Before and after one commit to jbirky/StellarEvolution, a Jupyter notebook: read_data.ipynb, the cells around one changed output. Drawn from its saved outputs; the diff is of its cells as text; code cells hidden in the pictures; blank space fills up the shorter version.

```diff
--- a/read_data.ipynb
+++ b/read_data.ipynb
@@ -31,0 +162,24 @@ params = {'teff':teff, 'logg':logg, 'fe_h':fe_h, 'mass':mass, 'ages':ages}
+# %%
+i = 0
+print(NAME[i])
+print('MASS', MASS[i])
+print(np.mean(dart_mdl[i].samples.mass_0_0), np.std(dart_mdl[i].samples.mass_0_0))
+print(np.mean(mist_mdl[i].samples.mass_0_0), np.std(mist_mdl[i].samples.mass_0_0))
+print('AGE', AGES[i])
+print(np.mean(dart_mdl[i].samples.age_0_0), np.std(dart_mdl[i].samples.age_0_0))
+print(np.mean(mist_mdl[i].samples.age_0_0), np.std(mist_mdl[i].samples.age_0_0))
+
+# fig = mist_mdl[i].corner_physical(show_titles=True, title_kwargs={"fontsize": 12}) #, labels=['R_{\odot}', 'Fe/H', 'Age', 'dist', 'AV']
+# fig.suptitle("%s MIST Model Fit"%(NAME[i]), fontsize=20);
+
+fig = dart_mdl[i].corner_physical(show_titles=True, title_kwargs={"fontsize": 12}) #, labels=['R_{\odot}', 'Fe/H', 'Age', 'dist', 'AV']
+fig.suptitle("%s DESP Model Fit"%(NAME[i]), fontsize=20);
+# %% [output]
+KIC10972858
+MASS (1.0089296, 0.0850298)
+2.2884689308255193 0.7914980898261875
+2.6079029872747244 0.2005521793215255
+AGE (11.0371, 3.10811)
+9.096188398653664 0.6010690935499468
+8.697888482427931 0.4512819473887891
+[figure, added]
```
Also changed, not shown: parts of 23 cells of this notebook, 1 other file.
════════
Assignment:
The entries above, copied exactly, form the whole answer.

Expected answer:
Before and after one commit to jbirky/StellarEvolution, a Jupyter notebook: read_data.ipynb, the cells around one changed output. Drawn from its saved outputs; the diff is of its cells as text; code cells hidden in the pictures; blank space fills up the shorter version.

```diff
--- a/read_data.ipynb
+++ b/read_data.ipynb
@@ -31,0 +162,24 @@ params = {'teff':teff, 'logg':logg, 'fe_h':fe_h, 'mass':mass, 'ages':ages}
+# %%
+i = 0
+print(NAME[i])
+print('MASS', MASS[i])
+print(np.mean(dart_mdl[i].samples.mass_0_0), np.std(dart_mdl[i].samples.mass_0_0))
+print(np.mean(mist_mdl[i].samples.mass_0_0), np.std(mist_mdl[i].samples.mass_0_0))
+print('AGE', AGES[i])
+print(np.mean(dart_mdl[i].samples.age_0_0), np.std(dart_mdl[i].samples.age_0_0))
+print(np.mean(mist_mdl[i].samples.age_0_0), np.std(mist_mdl[i].samples.age_0_0))
+
+# fig = mist_mdl[i].corner_physical(show_titles=True, title_kwargs={"fontsize": 12}) #, labels=['R_{\odot}', 'Fe/H', 'Age', 'dist', 'AV']
+# fig.suptitle("%s MIST Model Fit"%(NAME[i]), fontsize=20);
+
+fig = dart_mdl[i].corner_physical(show_titles=True, title_kwargs={"fontsize": 12}) #, labels=['R_{\odot}', 'Fe/H', 'Age', 'dist', 'AV']
+fig.suptitle("%s DESP Model Fit"%(NAME[i]), fontsize=20);
+# %% [output]
+KIC10972858
+MASS (1.0089296, 0.0850298)
+2.2884689308255193 0.7914980898261875
+2.6079029872747244 0.2005521793215255
+AGE (11.0371, 3.10811)
+9.096188398653664 0.6010690935499468
+8.697888482427931 0.4512819473887891
+[figure, added]
```
Also changed, not shown: parts of 23 cells of this notebook, 1 other file.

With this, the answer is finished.